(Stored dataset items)
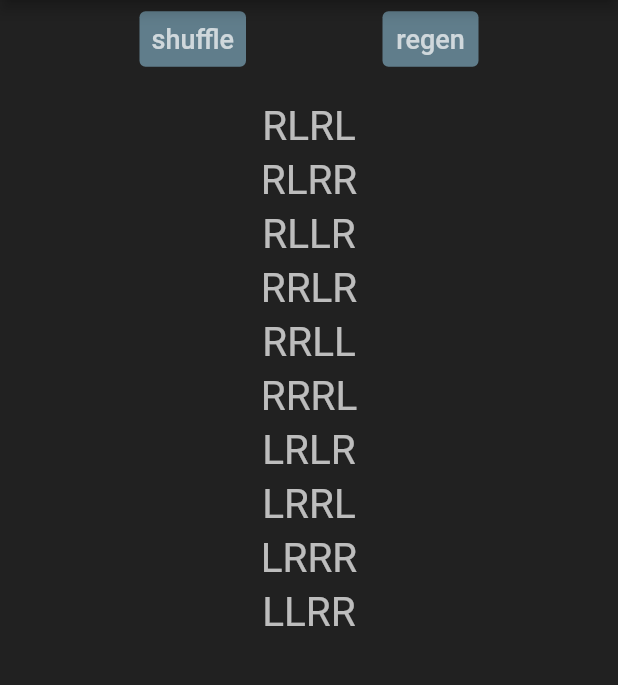
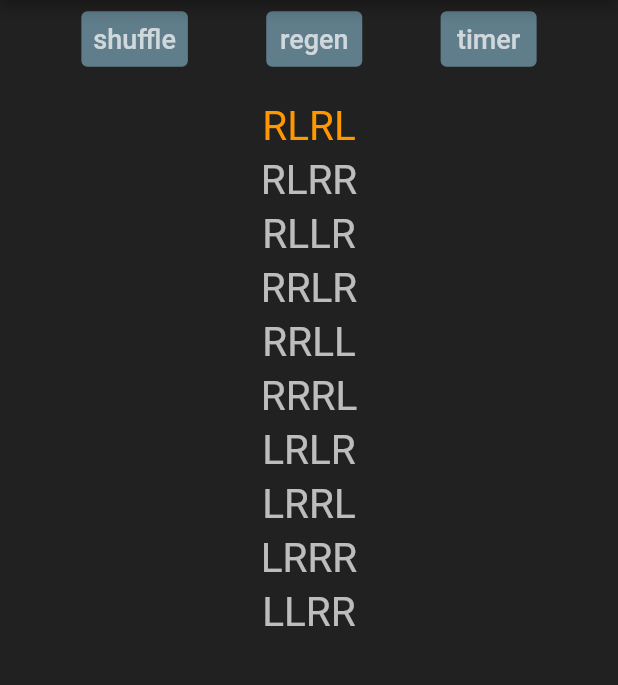
Before and after one commit to bgreenbones/drumPracticeHelper, a Flutter app: the screen it shows after launch, on a phone screen of 412 x 824 dp, the part 84-769 px from its top. Run offline on Flutter 3.47's test engine with Material 2 defaults, Android fonts, the phone set to English and light mode, and no system bars; our stand-ins replace expandable, google_mobile_ads, shared_preferences, wakelock; network calls fail.

Commit message:
timer feature is cool

```diff
--- a/lib/settings_widget.dart
+++ b/lib/settings_widget.dart
@@ -31,7 +31,7 @@ class SettingsRepository<T extends Settings> {
   }
 
   Widget getWidget(Widget Function(T) w) {
-    return getFutureBuilder(load(), w);
+    return getFutureBuilder(load(), settings, w);
   }
 }
 
--- a/lib/stickings_display.dart
+++ b/lib/stickings_display.dart
@@ -1,6 +1,9 @@
+import 'dart:async';
+
 import 'package:flutter/material.dart';
 import 'package:rhythm_practice_helper/settings_widget.dart';
 import 'package:rhythm_practice_helper/stickings_settings.dart';
+import 'package:rhythm_practice_helper/timer_widget.dart';
 import 'styles.dart';
 import 'stickings_generate.dart';
 
@@ -12,12 +15,14 @@ class StickingsDisplay extends StatefulWidget {
 }
 
 class StickingsDisplayState extends State<StickingsDisplay> {
+  int stickingIndex = 0;
   bool editingSettings = false;
+
+  bool showTimer = false;
+
   SettingsRepository<StickingsSettings> settingsRepository =
       SettingsRepository<StickingsSettings>(
           settings: StickingsSettings(), parentKey: "");
-  // late StickingsSettings settings = StickingsSettings();
-  // late Future<StickingsSettings> settingsFuture = StickingsSettings().load();
   late List<String> stickings = generateStickings(settingsRepository.settings);
   double textSize = 1.5;
 
@@ -36,26 +41,15 @@ class StickingsDisplayState extends State<StickingsDisplay> {
     });
   }
 
+  void toggleTimer() {
+    setState(() {
+      showTimer = !showTimer;
+    });
+  }
+
   Column get mainComponent => Column(
         mainAxisAlignment: MainAxisAlignment.center,
         children: [
-          Row(mainAxisAlignment: MainAxisAlignment.spaceEvenly, children: [
-            TextButton(
-                style: ButtonStyle(
-                    backgroundColor:
-                        MaterialStateProperty.all<Color>(trimColor)),
-                onPressed: () => setState(() {
-                      stickings.shuffle();
-                    }),
-                child: const Text('shuffle', style: defaultText)),
-            TextButton(
-                style: ButtonStyle(
-                    backgroundColor:
-                        MaterialStateProperty.all<Color>(trimColor)),
-                onPressed: regenerate,
-                child: const Text('regen', style: defaultText))
-          ]),
-          const SizedBox(height: 16.0),
           settingsRepository.getWidget((settings) => Expanded(
                   child: SingleChildScrollView(
                 child: editingSettings
@@ -66,7 +60,46 @@ class StickingsDisplayState extends State<StickingsDisplay> {
                             () => settingsRepository.settings = newSettings))
                     : Column(
                         children: [
-                          ...generateStickings(settings).map((sticking) {
+                          showTimer
+                              ? TimerWidget(
+                                  onTimerReset: () => setState(() {
+                                        stickingIndex = (stickingIndex + 1) %
+                                            stickings.length;
+                                      }),
+                                  onTimerStop: toggleTimer)
+                              : Row(
+                                  mainAxisAlignment:
+                                      MainAxisAlignment.spaceEvenly,
+                                  children: [
+                                      TextButton(
+                                          style: ButtonStyle(
+                                              backgroundColor:
+                                                  MaterialStateProperty.all<
+                                                      Color>(trimColor)),
+                                          onPressed: () => setState(() {
+                                                stickings.shuffle();
+                                              }),
+                                          child: const Text('shuffle',
+                                              style: defaultText)),
+                                      TextButton(
+                                          style: ButtonStyle(
+                                              backgroundColor:
+                                                  MaterialStateProperty.all<
+                                                      Color>(trimColor)),
+                                          onPressed: regenerate,
+                                          child: const Text('regen',
+                                              style: defaultText)),
+                                      TextButton(
+                                          style: ButtonStyle(
+                                              backgroundColor:
+                                                  MaterialStateProperty.all<
+                                                      Color>(trimColor)),
+                                          onPressed: toggleTimer,
+                                          child: const Text('timer',
+                                              style: defaultText))
+                                    ]),
+                          const SizedBox(height: 16.0),
+                          ...stickings.map((sticking) {
                             return Container(
                               padding: elementPadding,
                               child: Row(
@@ -74,7 +107,13 @@ class StickingsDisplayState extends State<StickingsDisplay> {
                                     MainAxisAlignment.spaceEvenly,
                                 children: [
                                   Text(sticking,
-                                      maxLines: 1, textScaleFactor: textSize)
+                                      maxLines: 1,
+                                      textScaleFactor: textSize,
+                                      style:
+                                          stickings[stickingIndex] == sticking
+                                              ? const TextStyle(
+                                                  color: Colors.orange)
+                                              : null)
                                 ],
                               ),
                             );
```
Also changed, not shown: lib/timer_widget.dart (added, +73 -0 lines), lib/utility.dart (+3 -4 lines).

## The problem
Search the entries for the word "StickingsDisplayState" and gather every line where it appears.

## Completed exercise
 class StickingsDisplayState extends State<StickingsDisplay> {
@@ -36,26 +41,15 @@ class StickingsDisplayState extends State<StickingsDisplay> {
@@ -66,7 +60,46 @@ class StickingsDisplayState extends State<StickingsDisplay> {
@@ -74,7 +107,13 @@ class StickingsDisplayState extends State<StickingsDisplay> {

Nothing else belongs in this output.